One of the youngest teams in the NHL, the Toronto Maple Leafs are still learning how to win hockey games.
If they could only figure out how to win the third period, they’d be in much better shape standings-wise.
— The Leafs have won just 10 of the 16 games they’ve led after two periods, falling once in regulation and five times in overtime or the shootout.
— Their goal differential is plus-5 in the first two periods combined, and minus-6 in the third.
“We have left points out there,” said Toronto coach Mike Babcock. “I think part of it is just not continuing to play with your foot on the gas as much. I didn’t think they took it to us big time or anything like that.”

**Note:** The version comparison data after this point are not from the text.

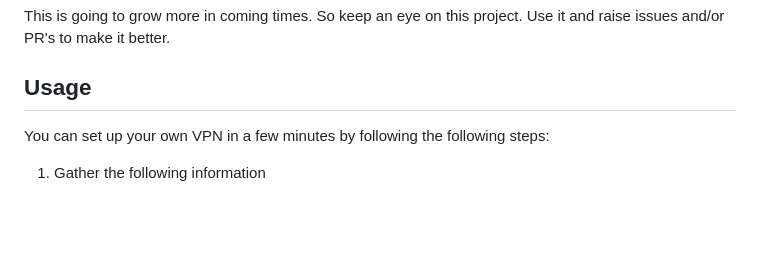
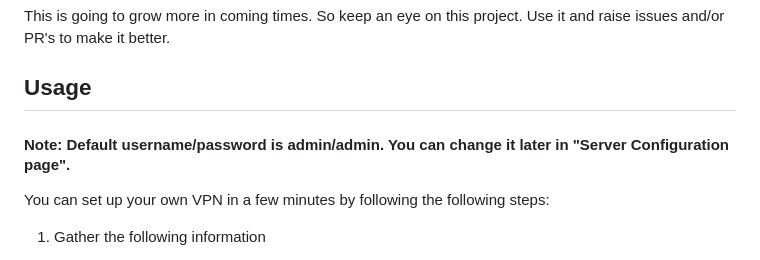
Before and after one commit to vijaygill/wg-ui-plus, a Markdown page: README.md, the part around the change. Drawn GitHub-style; blank space fills up the shorter version.

```diff
--- a/README.md
+++ b/README.md
@@ -11,6 +11,7 @@ I was just exploring the combination of Django REST Framework + Angular. So I th
 This is going to grow more in coming times. So keep an eye on this project. Use it and raise issues and/or PR's to make it better.
 
 ## Usage
+#### Note: Default username/password is admin/admin. You can change it later in "Server Configuration page".
 You can set up your own VPN in a few minutes by following the following steps:
 1. Gather the following information
    * IP address assigned to you router (refered to as External IP address in this document )
```
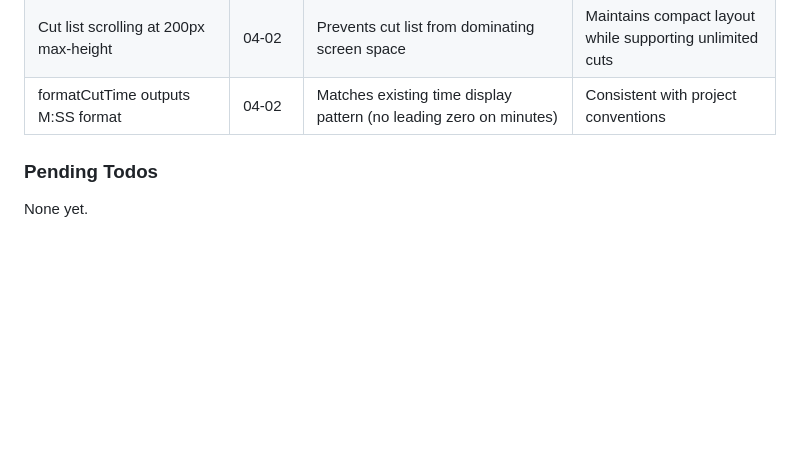
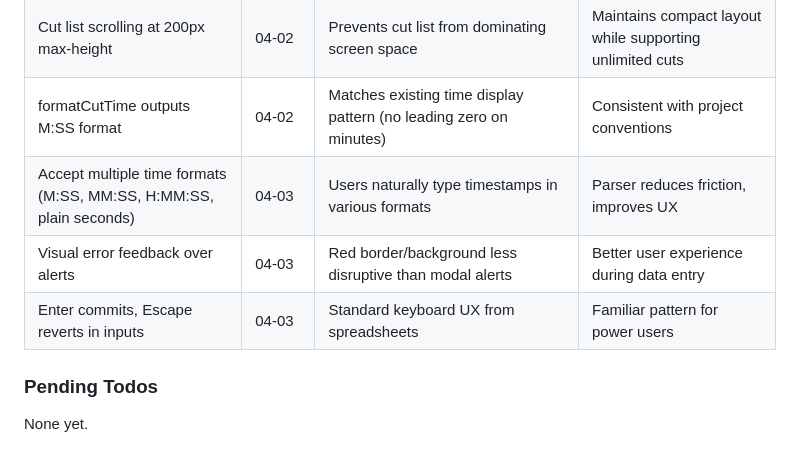
Before and after one commit to TheMapSmith/podedit, a Markdown page: .planning/STATE.md, the part around one of its changes. GitHub-like rendering; blank space fills up the shorter version.

```diff
--- a/.planning/STATE.md
+++ b/.planning/STATE.md
@@ -76,6 +76,9 @@ Recent decisions affecting current work:
 | Mark End button disabled by default | 04-02 | Enforces two-phase flow (must mark start before end) | Clear UI state feedback via pending status text |
 | Cut list scrolling at 200px max-height | 04-02 | Prevents cut list from dominating screen space | Maintains compact layout while supporting unlimited cuts |
 | formatCutTime outputs M:SS format | 04-02 | Matches existing time display pattern (no leading zero on minutes) | Consistent with project conventions |
+| Accept multiple time formats (M:SS, MM:SS, H:MM:SS, plain seconds) | 04-03 | Users naturally type timestamps in various formats | Parser reduces friction, improves UX |
+| Visual error feedback over alerts | 04-03 | Red border/background less disruptive than modal alerts | Better user experience during data entry |
+| Enter commits, Escape reverts in inputs | 04-03 | Standard keyboard UX from spreadsheets | Familiar pattern for power users |
 
 ### Pending Todos
 
```
Also changed, not shown: other parts of .planning/STATE.md (+24 -11 lines), 1 other file.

They didn’t, really. The Sharks only outshot the Leafs, 13-9, in the third. They tied it on the power play with just 5:10 remaining, after d-man Matt Hunwick got called for interference.
But Babcock will keep telling his players the same thing.

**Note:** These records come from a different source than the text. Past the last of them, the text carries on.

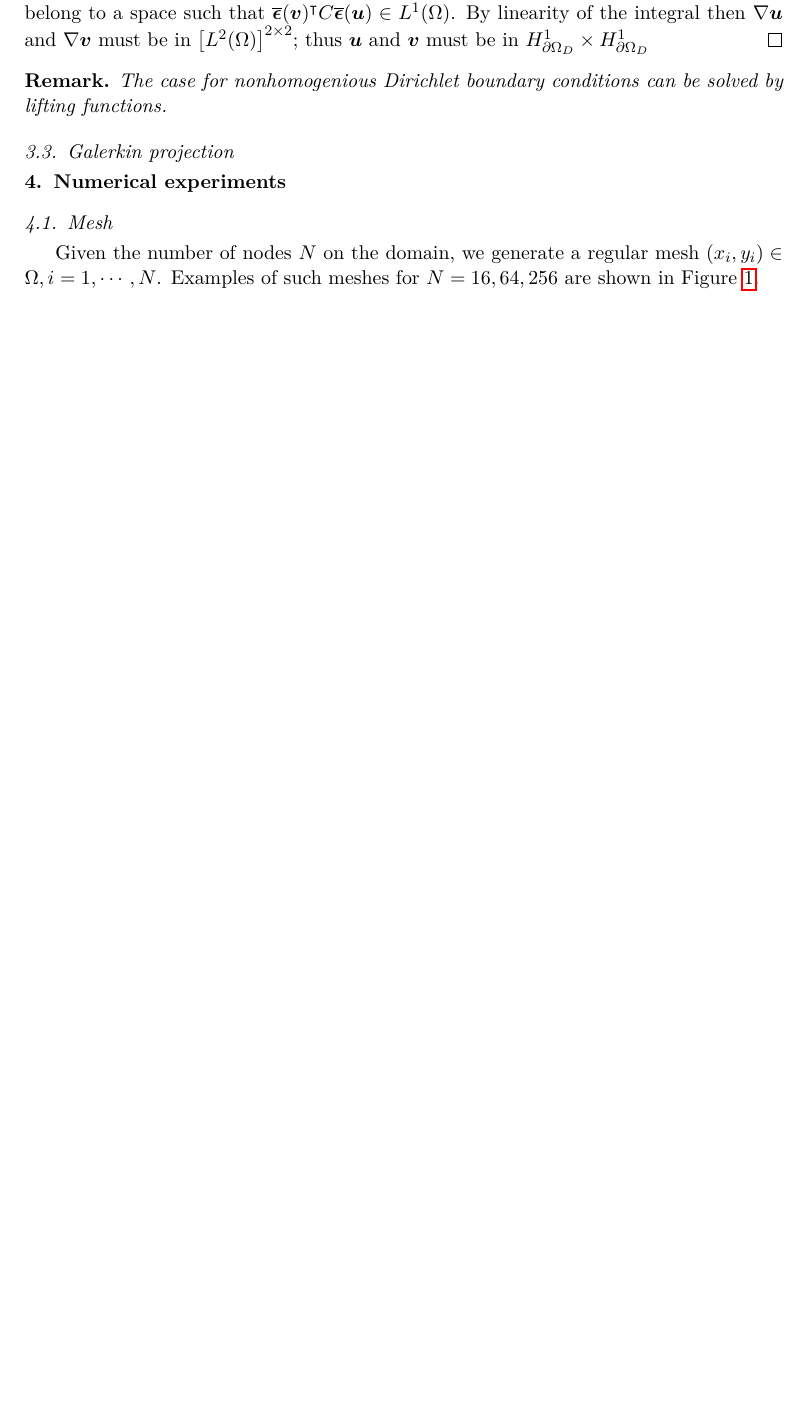
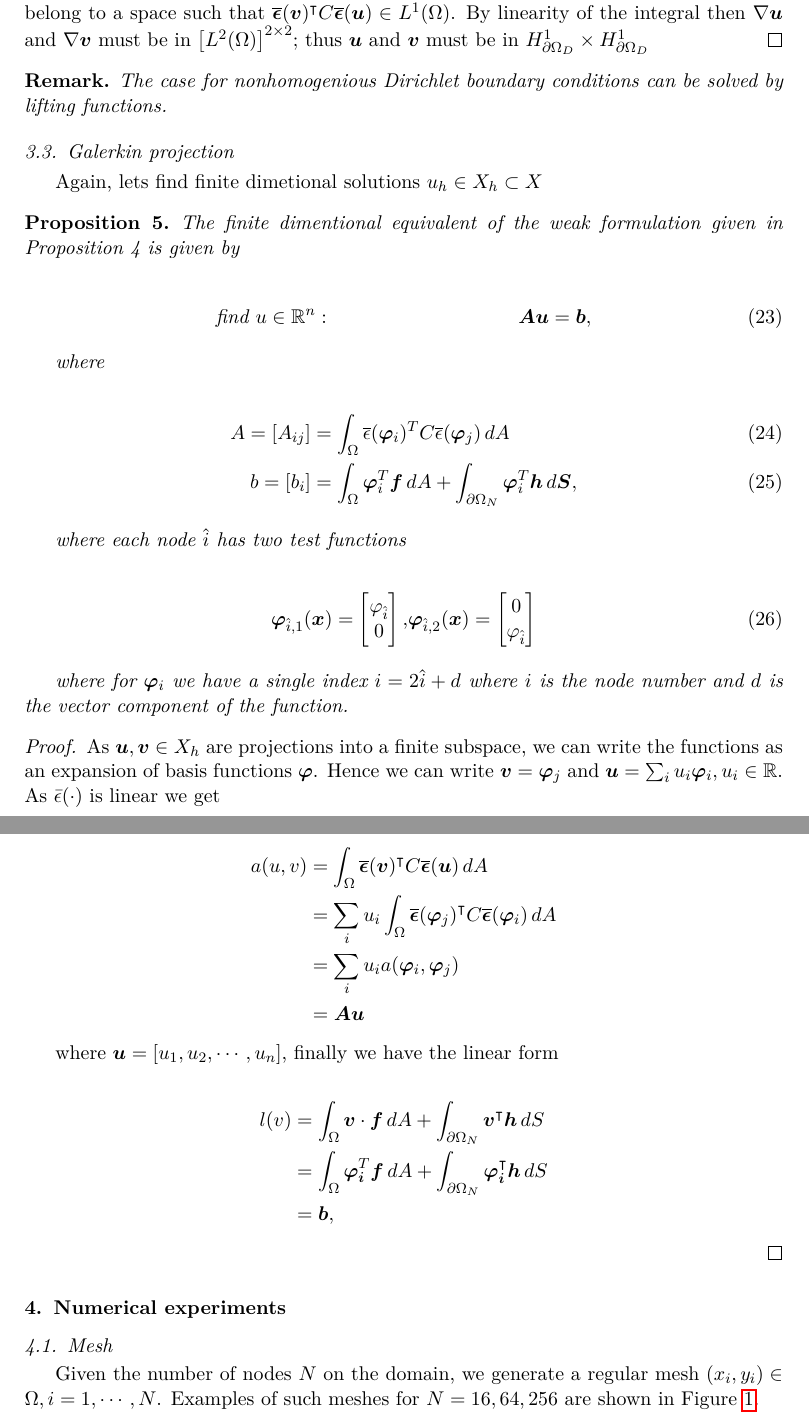
Before and after one commit to alexarntzen/FiniteElementProject, a LaTeX paper (report/main.tex): part of page 7 of 10 before the commit and two parts of pages 7 and 8 of 11 after it, the two joined at a grey line, cut so that both start at the same text, the shorter picture padded with empty space. Compiled offline with pdfLaTeX.

Commit message:
Added part 2c)

```diff
--- a/report/main.tex
+++ b/report/main.tex
@@ -437,6 +437,66 @@ Since $\bm v$ was arbitrary the weak formulation follows. Furthermore, all $\bm
     The case for nonhomogenious Dirichlet boundary conditions can be solved by lifting functions.
 \end{remark}
 \subsection{Galerkin projection}
+Again, lets find finite dimetional solutions $u_h \in X_h \subset X$
+
+\begin{proposition}
+    The finite dimentional equivalent of the weak formulation given in Proposition 4 is given by
+
+
+        \begin{align}
+        &\text{find } u \in \mathbb{R}^n :
+        &\bm A \bm u = \bm b,
+        \end{align}
+
+
+    where
+
+
+        \begin{align}
+        A = [A_{ij}] &= \int_\Omega \overline\epsilon (\bm \varphi_i)^T C \overline \epsilon (\bm \varphi_j) \, dA \\
+        b = [b_i] &= \int_\Omega \bm \varphi_i^T \bm f \, dA + \int_{\partial \Omega_N} \bm \varphi_i^T \bm h \, d\bm S,
+        \end{align}
+
+
+    where each node $\hat i$ has two test functions
+
+
+        \begin{align}
+        \bm \varphi_{\hat i,1} (\bm x) =
+         \begin{bmatrix}
+            \varphi_{\hat i}  \\
+            0
+        \end{bmatrix},
+        &
+        \bm \varphi_{\hat i,2} (\bm x) =
+        \begin{bmatrix}
+            0  \\
+            \varphi_{\hat i}
+        \end{bmatrix}
+    \end{align}
+
+    where for $\bm \varphi_i$ we have a single index $i = 2\hat i + d$ where $i$ is the node number and $d$ is the vector component of the function.
+\end{proposition}
+
+\begin{proof}
+    As $\bm u,\bm v \in X_h$ are projections into a finite subspace, we can write the functions as an expansion of basis functions $\bm \varphi$. Hence we can write
+    $\bm v = \bm \varphi_j$ and $\bm u = \sum_i u_i \bm \varphi_i, u_i \in \mathbb{R}$. As $\bar \epsilon( \cdot )$ is linear we get
+
+    \begin{align*}
+        a(u,v) &= \int_\Omega{ \boldsymbol{\overline \epsilon}(\boldsymbol v)^\intercal C\boldsymbol{\overline \epsilon}(\boldsymbol u)} \,dA  \\
+        &=\sum_i u_i  \int_\Omega{ \boldsymbol{\overline \epsilon}(\boldsymbol \varphi_j)^\intercal C  \boldsymbol{\overline \epsilon}(\boldsymbol \varphi_i)} \,dA \\
+        &= \sum_i u_i a(\bm \varphi_i,\bm \varphi_j) \\
+        &= \bm A \bm u
+    \end{align*}
+
+    where $\bm u = [u_1,u_2,\cdots,u_n]$, finally we have the linear form
+
+    \begin{align*}
+            l(v)&= \int_\Omega{\boldsymbol{v} \cdot  \boldsymbol{f}} \,dA + \int_{\partial \Omega_N}{\boldsymbol{v}^\intercal \boldsymbol h} \,dS \\
+            &= \int_\Omega{\boldsymbol{\varphi_i}^T  \boldsymbol{f}} \,dA + \int_{\partial \Omega_N}{\boldsymbol{\varphi_i}^\intercal \boldsymbol h} \,dS \\
+            &= \bm b,
+    \end{align*}
+\end{proof}
 
 
 
```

“The best way to play when you have the lead is like when you have the first tied and you play like you want to get the next one, so you’re on your toes and you continue to get after the other team and you don’t just try to defend back in and play careful,” he said.
That, of course, is easier said than done, when the natural instinct is to play it safe with a lead. Get too aggressive and turn the puck over, you’re not going to look too smart if it ends up in your net.
So it’s a fine line, and the Leafs are learning where it is. They’re 11-11-6 after 28 games, six points back of third place in the Atlantic Division, i.e. six points back of a playoff spot.
Toronto hosts Arizona Thursday.
Lowest winning percentages when leading after two periods